The all-or-nothing approach I’ve taken is not for everyone. I’m not even sure it’s for me—I’ve been slowing down and reintroducing some other reading. But I do recommend reading big chunks of the Bible.
When we read long passages of Scripture, we can see God’s covenantal love stretch across the chapters. Again and again, His people rebel, He disciplines, they repent, and He forgives.
It could become banal, except that He’s the holy Creator and Judge of the universe. In light of that, His forgiveness is absurd—absurd enough to reassure our own wayward hearts.
As we read how God instructs His people in the law and what He rebukes them for through the prophets, we see His priorities. We see how much attention God pays to our hearts, to real-life justice and to pure worship, not just to our religious practices.
Biographies of once-famous kings and warriors fly past like streetlights on a highway, their lives flickering into death, while chapters detail the lives of people like Abraham, Moses, and Elijah—flawed but faithful people who sought the face of God.
Maybe by the time I get to Revelation, I’ll want to do this every year, or maybe I’ll be thrilled to read more slowly again. But either way, this has given me a new appreciation for long-distance reading.

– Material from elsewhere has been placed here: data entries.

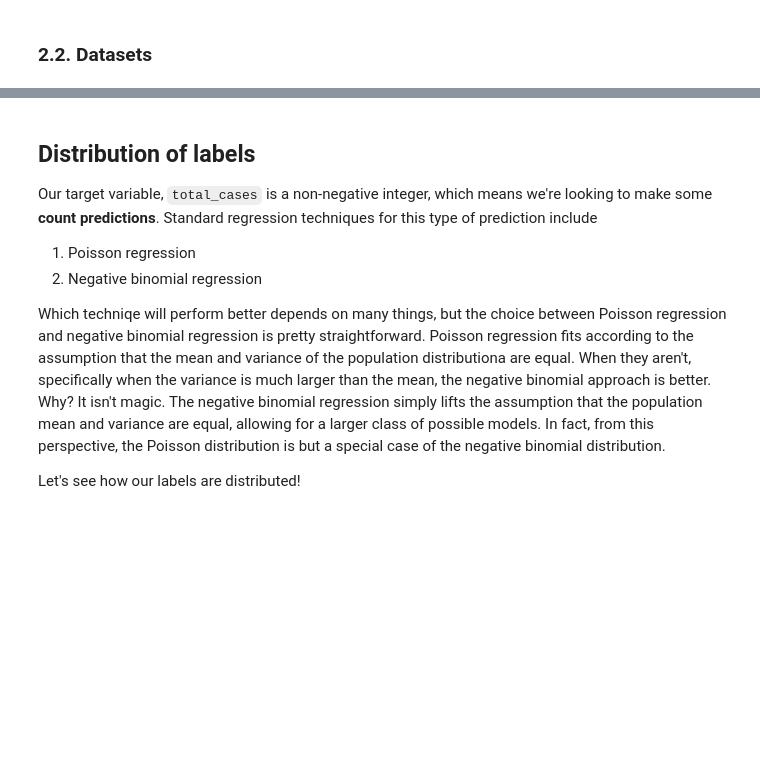
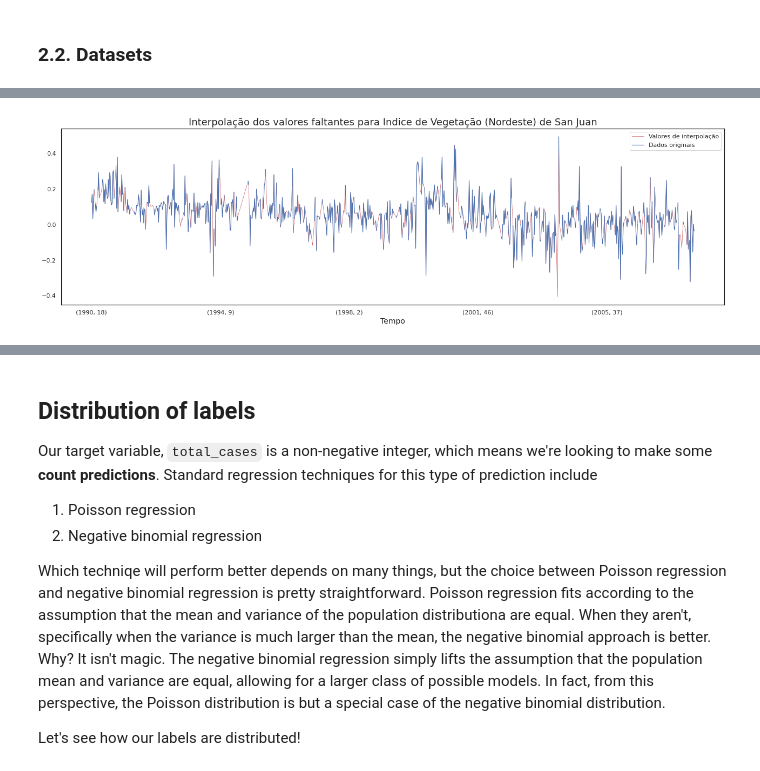
Before and after one commit to ciencia-dados-ifsp-grupo5/DengAI, a Jupyter notebook: notebooks/dengAI.ipynb, the cells around one changed output, grey strips where cells are left out. Saved outputs shown, nothing was run; the diff lists cells and outputs as text; code cells hidden in the pictures; blank space fills up the shorter version.

```diff
--- a/notebooks/dengAI.ipynb
+++ b/notebooks/dengAI.ipynb
@@ -183,0 +92,5 @@ iq_train_features.fillna(method='ffill', inplace=True)
+# %%
+DATAPATH = '../data'
+
+features = pd.read_csv(f'{DATAPATH}/dengue_features_train.csv')
+labels = pd.read_csv(f'{DATAPATH}/dengue_labels_train.csv')
@@ -183,0 +152,2 @@ iq_train_features.fillna(method='ffill', inplace=True)
+# %%
+features.loc[:, 'week_start_date'] = pd.to_datetime(features.week_start_date)
@@ -183,0 +178,6 @@ iq_train_features.fillna(method='ffill', inplace=True)
+# %%
+# DataFrame de features
+features.set_index(['city', 'year', 'weekofyear'], inplace=True)
+
+# DataFrame de labels
+labels.set_index(['city', 'year', 'weekofyear'], inplace=True)
@@ -183,0 +188,8 @@ iq_train_features.fillna(method='ffill', inplace=True)
+# %%
+# DataFrames com registros de San Juan
+sj_features = features.loc['sj']
+sj_labels = labels.loc['sj']
+
+# DataFrames com registros Iquitos
+iq_features = features.loc['iq']
+iq_labels = labels.loc['iq']
@@ -183,0 +260,11 @@ iq_train_features.fillna(method='ffill', inplace=True)
+# %%
+plt.figure(figsize=(22,6))
+sj_features.interpolate().ndvi_ne.plot.line(lw=0.6, color='r', label='Valores de interpolação')
+sj_features.ndvi_ne.plot.line(lw=1.2, label='Dados originais')
+
+plt.title('Interpolação dos valores faltantes para Indice de Vegetação (Nordeste) de San Juan', fontsize='18')
+plt.xlabel('Tempo', fontsize='14')
+plt.legend()
+plt.show()
+# %% [output]
+[figure, added]
```
Also changed, not shown: parts of 38 cells of this notebook.
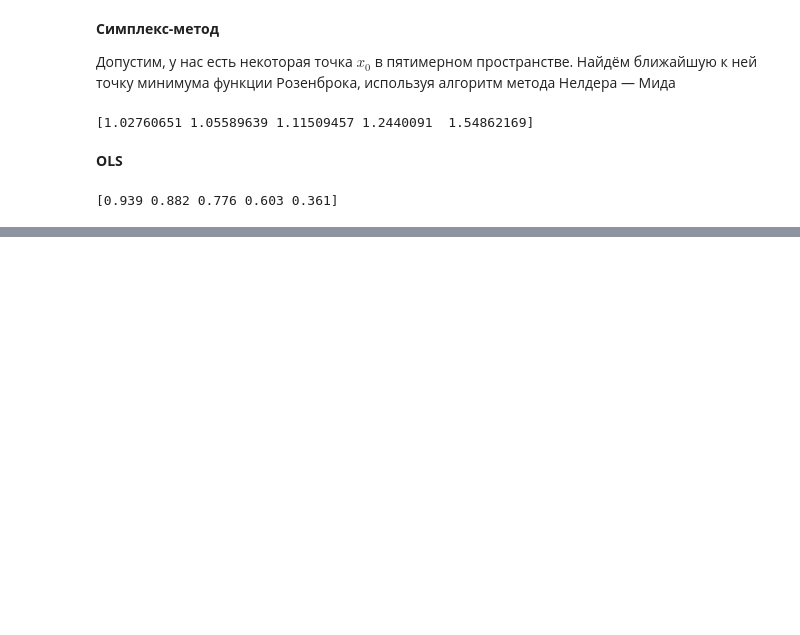
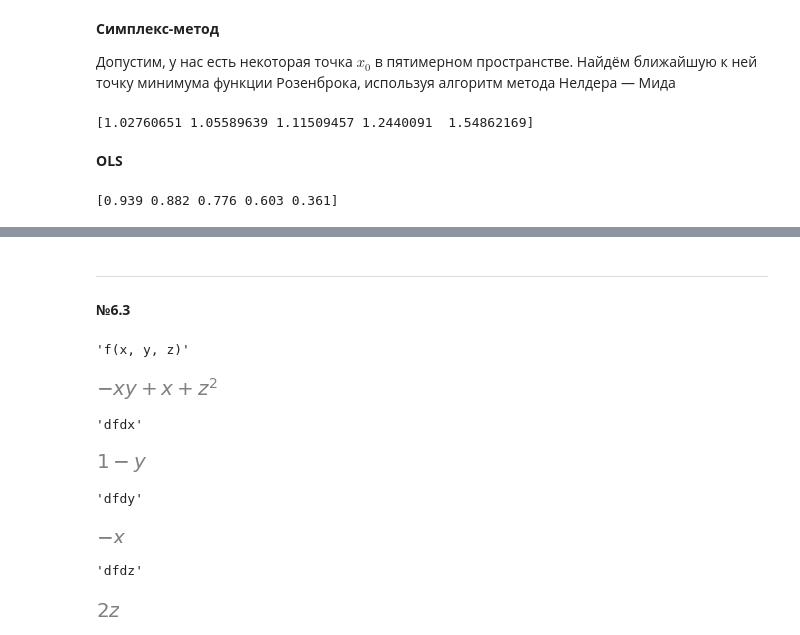
Before and after one commit to ScReameer/DS-learning, a Jupyter notebook: Math/Block-5/Module-5. Mathematical analysis II/Practice.ipynb, the cells around one changed output, grey strips where cells are left out. Drawn from its saved outputs; the diff is of its cells as text; code cells hidden in the pictures; blank space fills up the shorter version.

```diff
--- a/Math/Block-5/Module-5. Mathematical analysis II/Practice.ipynb
+++ b/Math/Block-5/Module-5. Mathematical analysis II/Practice.ipynb
@@ -409,0 +535,18 @@ print(result_point.x.round(3))
+# %% [markdown]
+***
+**№6.3**
+# %%
+# 6.3
+x, y, z = symbols('x y z', real=True)
+f = x - x*y + z**2
+dfdx, dfdy, dfdz = diff(f, x), diff(f, y), diff(f, z)
+display('f(x, y, z)', f, 'dfdx', dfdx, 'dfdy', dfdy, 'dfdz', dfdz)
+# %% [output]
+'f(x, y, z)'
+[figure, added]
+'dfdx'
+[figure, added]
+'dfdy'
+[figure, added]
+'dfdz'
+[figure, added]
```
Also changed, not shown: parts of 10 cells of this notebook, 1 other file.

Rachel Poel is the Content Strategy Lead at Useful Group and serves on the CSB Marketing Team.